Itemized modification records

______________________________

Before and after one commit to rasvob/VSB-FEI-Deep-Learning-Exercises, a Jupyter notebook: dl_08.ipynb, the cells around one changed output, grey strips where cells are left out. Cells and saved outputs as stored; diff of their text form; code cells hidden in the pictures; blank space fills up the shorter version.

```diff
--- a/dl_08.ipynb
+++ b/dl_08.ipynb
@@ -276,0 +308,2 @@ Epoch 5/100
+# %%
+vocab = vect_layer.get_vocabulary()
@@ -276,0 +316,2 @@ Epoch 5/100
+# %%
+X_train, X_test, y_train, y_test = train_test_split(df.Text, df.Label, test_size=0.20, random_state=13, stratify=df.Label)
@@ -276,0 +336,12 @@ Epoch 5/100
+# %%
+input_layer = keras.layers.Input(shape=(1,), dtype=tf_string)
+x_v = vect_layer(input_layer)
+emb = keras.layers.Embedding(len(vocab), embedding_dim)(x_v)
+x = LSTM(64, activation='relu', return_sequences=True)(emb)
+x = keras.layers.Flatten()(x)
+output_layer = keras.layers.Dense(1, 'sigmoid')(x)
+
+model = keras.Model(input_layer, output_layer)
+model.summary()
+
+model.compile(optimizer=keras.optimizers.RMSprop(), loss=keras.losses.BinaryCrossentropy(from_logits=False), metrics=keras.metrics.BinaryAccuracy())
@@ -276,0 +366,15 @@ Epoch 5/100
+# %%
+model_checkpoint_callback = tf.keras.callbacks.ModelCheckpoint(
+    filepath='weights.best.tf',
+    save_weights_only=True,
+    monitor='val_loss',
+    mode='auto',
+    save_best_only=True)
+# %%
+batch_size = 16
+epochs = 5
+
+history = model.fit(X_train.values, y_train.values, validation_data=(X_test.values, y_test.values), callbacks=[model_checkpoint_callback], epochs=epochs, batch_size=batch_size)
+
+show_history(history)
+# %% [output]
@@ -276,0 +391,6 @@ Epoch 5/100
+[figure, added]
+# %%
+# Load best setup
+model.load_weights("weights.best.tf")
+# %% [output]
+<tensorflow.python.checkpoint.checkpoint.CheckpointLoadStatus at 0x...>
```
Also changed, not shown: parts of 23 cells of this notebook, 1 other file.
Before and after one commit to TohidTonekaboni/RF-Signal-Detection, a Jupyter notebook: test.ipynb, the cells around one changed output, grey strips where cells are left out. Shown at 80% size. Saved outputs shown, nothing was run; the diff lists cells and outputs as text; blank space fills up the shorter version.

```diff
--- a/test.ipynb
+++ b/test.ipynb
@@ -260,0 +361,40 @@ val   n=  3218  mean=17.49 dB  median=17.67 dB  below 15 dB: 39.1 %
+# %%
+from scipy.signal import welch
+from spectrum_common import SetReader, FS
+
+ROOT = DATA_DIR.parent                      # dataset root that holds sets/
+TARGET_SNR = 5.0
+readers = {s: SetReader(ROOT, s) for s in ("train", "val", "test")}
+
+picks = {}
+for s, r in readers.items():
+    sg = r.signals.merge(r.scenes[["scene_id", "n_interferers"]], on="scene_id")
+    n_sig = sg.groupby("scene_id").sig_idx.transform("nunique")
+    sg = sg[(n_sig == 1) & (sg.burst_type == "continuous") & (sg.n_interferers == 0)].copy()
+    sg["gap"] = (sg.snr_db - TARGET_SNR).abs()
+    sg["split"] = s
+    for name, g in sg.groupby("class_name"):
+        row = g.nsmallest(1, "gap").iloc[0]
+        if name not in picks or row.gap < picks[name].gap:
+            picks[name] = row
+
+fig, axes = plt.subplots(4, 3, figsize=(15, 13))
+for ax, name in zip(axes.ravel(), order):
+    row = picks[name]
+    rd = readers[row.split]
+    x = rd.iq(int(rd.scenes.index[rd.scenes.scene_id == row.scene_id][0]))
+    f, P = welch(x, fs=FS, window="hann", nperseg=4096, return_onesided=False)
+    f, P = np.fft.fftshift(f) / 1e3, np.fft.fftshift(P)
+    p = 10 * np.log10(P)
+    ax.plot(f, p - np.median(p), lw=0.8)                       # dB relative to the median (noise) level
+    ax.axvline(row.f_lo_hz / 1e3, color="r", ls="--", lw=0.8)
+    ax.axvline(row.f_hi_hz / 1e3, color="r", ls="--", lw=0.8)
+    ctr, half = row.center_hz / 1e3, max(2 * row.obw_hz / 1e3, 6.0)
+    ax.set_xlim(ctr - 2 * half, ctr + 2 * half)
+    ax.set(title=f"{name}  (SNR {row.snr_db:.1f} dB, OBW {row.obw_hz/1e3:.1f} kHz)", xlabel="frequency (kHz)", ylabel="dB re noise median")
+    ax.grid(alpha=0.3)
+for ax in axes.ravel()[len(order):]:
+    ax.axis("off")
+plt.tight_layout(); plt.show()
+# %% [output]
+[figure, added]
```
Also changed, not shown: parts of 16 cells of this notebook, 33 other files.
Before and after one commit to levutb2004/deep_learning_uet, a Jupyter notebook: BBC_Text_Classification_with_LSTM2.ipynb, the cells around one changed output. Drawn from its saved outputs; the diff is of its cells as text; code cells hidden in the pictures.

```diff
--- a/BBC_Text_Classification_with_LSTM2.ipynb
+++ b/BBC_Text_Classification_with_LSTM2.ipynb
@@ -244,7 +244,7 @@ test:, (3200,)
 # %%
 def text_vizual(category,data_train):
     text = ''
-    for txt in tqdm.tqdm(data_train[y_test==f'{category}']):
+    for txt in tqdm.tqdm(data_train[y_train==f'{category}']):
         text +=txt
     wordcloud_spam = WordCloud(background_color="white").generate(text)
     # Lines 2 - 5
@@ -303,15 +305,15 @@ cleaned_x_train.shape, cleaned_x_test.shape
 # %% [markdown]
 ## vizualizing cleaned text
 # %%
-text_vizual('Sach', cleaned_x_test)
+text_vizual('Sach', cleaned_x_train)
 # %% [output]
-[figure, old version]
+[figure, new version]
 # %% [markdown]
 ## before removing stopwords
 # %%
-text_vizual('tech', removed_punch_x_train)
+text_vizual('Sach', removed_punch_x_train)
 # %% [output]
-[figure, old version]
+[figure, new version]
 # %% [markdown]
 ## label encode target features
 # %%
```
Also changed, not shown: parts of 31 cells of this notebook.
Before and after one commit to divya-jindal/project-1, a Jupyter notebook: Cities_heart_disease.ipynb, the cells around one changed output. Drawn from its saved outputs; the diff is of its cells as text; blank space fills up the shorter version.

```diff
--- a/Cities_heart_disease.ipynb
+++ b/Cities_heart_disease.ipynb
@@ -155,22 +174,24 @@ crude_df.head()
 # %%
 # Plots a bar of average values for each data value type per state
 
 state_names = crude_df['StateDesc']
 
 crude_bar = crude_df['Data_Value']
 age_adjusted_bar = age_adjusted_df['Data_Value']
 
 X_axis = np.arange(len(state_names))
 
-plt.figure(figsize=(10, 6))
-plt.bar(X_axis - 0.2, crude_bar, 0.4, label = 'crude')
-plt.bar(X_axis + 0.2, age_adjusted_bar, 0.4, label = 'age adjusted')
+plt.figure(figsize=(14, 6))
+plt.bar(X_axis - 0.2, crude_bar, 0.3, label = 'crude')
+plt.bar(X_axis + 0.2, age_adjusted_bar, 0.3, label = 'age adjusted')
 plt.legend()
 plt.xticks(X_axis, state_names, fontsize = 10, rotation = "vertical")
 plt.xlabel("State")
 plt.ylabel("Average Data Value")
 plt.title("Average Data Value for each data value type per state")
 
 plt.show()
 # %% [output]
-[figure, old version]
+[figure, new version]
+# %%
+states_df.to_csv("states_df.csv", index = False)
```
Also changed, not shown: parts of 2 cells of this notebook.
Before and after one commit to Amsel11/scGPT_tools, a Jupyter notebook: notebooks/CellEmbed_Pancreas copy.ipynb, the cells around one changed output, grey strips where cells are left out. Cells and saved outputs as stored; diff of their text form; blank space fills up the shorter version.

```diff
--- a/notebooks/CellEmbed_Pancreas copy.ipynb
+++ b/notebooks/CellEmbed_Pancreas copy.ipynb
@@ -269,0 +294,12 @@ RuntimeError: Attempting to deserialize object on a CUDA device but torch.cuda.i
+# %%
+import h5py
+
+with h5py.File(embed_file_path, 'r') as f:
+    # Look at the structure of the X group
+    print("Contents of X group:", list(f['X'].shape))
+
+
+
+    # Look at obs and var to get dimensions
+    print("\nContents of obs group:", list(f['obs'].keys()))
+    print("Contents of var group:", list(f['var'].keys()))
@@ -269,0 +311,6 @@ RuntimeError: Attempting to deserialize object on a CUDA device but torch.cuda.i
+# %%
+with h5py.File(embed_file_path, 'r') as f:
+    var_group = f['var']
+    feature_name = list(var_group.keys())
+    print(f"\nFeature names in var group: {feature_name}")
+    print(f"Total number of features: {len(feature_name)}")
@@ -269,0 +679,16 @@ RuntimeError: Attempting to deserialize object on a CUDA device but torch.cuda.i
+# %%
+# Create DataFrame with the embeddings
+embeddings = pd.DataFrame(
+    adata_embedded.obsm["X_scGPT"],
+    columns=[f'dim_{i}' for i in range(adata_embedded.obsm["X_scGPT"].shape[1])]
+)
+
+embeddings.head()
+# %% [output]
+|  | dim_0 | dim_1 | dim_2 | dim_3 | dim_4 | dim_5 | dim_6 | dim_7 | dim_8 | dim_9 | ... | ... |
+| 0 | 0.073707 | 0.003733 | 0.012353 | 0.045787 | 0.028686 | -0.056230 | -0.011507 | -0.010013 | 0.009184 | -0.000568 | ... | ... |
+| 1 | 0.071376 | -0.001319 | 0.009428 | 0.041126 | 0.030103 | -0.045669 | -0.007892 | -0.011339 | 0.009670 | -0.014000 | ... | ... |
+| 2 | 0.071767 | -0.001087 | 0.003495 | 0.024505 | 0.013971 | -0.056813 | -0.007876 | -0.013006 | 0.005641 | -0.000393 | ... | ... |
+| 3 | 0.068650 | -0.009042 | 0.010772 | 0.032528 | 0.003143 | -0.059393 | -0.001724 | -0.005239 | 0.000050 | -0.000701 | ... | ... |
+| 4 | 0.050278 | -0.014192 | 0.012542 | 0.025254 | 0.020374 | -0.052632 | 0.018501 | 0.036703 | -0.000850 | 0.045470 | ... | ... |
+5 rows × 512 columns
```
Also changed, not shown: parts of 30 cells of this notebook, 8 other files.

______________________________

Report the count of lines in the entries that contain "SetReader". Nothing else should be given.

2